That's one outcome of the latest mammoth piece of work by researchers at Facebook's AI team. Last week they published a report on their invention, "XLM-R," a natural language model based on the wildly popular Transformer model from Google.
The paper, Unsupervised Cross-lingual Representation Learning at Scale, posted on arXiv, is authored by Alexis Conneau, Kartikay Khandelwal, Naman Goyal, Vishrav Chaudhary, Guillaume Wenzek, Francisco Guzmán, Edouard Grave, Myle Ott, Luke Zettlemoyer, and Veselin Stoyanov, all with Facebook AI Research.
XLM-R is engineered to be able to perform translations between one hundred different languages. It builds upon work that Conneau did earlier this year with Guillaume Lample at Facebook, the creation of the initial XLM. It's most similar, they write, to a system shown earlier this year by Google researchers that did cross-lingual training on 103 languages.
It's a big improvement over those prior efforts on various benchmark tasks like question answering between languages. It makes intriguing progress, in particular, with what are called "low-resource" languages, ones that don't have a lot of textual material that is suitable as labeled training data, such as Swahili and Urdu.
But XLM-R runs into resource constraints despite using five hundred of Nvidia's most powerful GPUs, the V100. The authors refer to the "curse of multilinguality": As you stuff more and more languages into a single end-to-end Transformer, the low-resource languages benefit from being in the soup, but at some point, everything hits a wall.
That's because while XLM-R is big -- it has 24 layers and 16 "attention heads" and 550 million parameters -- it still has a finite capacity. At some point, it reaches a limit to what it can handle.

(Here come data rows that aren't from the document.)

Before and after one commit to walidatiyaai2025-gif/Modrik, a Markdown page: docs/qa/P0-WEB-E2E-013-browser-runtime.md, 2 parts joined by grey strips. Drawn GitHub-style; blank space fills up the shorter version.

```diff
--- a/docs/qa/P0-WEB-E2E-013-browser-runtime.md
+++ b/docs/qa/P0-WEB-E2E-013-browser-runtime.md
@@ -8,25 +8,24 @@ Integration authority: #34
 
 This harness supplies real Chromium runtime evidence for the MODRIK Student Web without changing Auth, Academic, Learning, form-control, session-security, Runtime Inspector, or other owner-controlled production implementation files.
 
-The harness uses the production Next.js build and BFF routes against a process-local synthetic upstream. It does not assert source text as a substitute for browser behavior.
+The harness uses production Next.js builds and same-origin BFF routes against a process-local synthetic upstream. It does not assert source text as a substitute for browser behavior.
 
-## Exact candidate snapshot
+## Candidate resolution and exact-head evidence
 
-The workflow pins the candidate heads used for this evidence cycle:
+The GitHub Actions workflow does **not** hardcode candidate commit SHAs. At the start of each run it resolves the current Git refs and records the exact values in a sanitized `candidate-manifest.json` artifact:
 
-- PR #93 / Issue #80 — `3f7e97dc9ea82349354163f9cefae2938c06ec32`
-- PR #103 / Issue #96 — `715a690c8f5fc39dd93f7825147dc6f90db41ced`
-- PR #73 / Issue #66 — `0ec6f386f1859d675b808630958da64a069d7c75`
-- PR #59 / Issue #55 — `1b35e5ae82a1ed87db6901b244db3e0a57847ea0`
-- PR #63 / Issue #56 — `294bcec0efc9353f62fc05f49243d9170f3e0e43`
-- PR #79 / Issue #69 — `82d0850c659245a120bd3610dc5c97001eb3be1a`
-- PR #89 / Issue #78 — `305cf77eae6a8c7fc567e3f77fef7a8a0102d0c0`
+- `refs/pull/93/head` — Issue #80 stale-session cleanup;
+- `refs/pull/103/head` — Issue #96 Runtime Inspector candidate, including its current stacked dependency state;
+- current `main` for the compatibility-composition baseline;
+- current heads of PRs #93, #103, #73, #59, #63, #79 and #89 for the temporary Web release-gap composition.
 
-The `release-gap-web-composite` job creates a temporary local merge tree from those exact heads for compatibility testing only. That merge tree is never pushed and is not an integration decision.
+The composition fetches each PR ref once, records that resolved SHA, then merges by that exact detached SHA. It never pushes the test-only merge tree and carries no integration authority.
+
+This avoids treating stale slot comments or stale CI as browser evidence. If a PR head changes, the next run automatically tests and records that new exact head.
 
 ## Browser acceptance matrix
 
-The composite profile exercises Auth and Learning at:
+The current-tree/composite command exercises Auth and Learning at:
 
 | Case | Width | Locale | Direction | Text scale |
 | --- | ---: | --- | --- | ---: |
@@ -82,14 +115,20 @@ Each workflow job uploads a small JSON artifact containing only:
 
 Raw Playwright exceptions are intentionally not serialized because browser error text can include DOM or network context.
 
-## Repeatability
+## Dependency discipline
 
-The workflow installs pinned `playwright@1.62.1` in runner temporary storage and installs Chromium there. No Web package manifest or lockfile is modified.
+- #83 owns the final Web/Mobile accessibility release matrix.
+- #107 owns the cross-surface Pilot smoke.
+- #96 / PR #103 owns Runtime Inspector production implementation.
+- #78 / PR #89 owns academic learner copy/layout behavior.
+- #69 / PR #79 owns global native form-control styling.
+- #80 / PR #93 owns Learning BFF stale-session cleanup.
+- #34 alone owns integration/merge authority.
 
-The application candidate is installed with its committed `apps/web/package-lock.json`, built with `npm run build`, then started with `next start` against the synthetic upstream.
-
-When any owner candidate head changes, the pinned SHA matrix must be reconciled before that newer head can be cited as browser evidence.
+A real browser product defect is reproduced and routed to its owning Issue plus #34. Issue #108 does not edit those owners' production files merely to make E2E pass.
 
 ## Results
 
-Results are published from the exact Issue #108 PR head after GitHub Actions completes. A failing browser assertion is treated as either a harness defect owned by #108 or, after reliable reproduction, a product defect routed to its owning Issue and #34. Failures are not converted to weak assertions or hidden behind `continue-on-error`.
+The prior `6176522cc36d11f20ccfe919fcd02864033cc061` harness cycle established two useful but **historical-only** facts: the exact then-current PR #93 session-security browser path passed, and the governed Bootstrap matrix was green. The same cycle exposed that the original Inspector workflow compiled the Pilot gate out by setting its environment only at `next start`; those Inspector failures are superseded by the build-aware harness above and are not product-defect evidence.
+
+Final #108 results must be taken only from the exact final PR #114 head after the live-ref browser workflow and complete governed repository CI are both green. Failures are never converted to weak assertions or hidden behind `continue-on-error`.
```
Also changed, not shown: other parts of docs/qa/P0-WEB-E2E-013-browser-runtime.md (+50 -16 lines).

"Model capacity (i.e. the number of parameters in the model) is constrained due to practical considerations such as memory and speed during training and inference," the authors write.

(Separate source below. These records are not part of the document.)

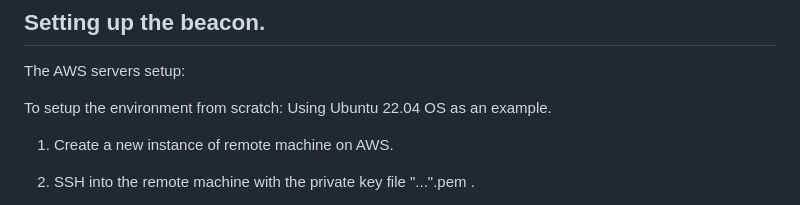
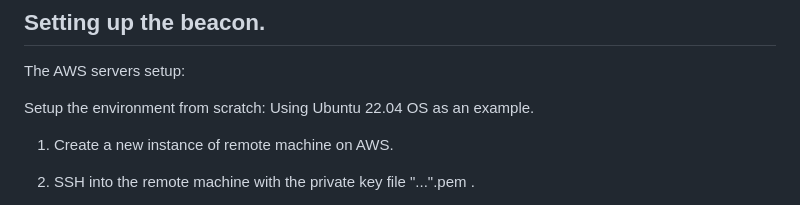
Before and after one commit to GitHub0b00/randomness-beacon, a Markdown page: README.md, the part around the change. Drawn GitHub-style.

```diff
--- a/README.md
+++ b/README.md
@@ -26,7 +26,7 @@ A private key file for SSH connection and SCP command is required. This key file
 
 The AWS servers setup:
 
-To setup the environment from scratch: Using Ubuntu 22.04 OS as an example.
+Setup the environment from scratch: Using Ubuntu 22.04 OS as an example.
 
 1. Create a new instance of remote machine on AWS.
 
```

XLM-R is being asked to handle an enormous amount of training data, 2.5 trillion bytes of data gathered from the Web using the CommonCrawl program. It's not even that XLM-R is the biggest network out there. OpenAI's GPT2, introduced earlier this year, is 48 layers and 1.5 billion parameters in its largest version. Networks keep getting bigger and bigger, as Facebook's head of PyTorch, Joe Spisak, told ZDNet earlier this year.
But XLM-R is running up against some specific limits, such as how big a vocabulary can be accommodated. The authors built it with 250,000 "tokens" as the baseline, which is already bigger than GPT-2's 50,000 tokens, but they know XLM-R can get better if it has many more tokens -- meaning a larger vocabulary.
"With bigger models, we believe that using a vocabulary of up to two million tokens with an adaptive softmax should improve performance even further," they write, "but we leave this exploration to future work. For simplicity and given the computational constraints, we use a vocabulary of 250k for XLM-R."
Tokens are a computational issue because using more of them requires dedicating more parameters of the model to the input layer of the neural network, where words are embedded as vectors, and that means taking some of the finite parameter capacity away from other parts of the network.
XLM-R is an example of two important trends in deep learning. One is that scientists are still intent on building bigger and bigger models of language to get better benchmark results.
And the other is that those scientists continue to run up against roadblocks in computing capacity. It's another sign that computing is going to have to change if it's going to accommodate what deep learning scientists want to get done.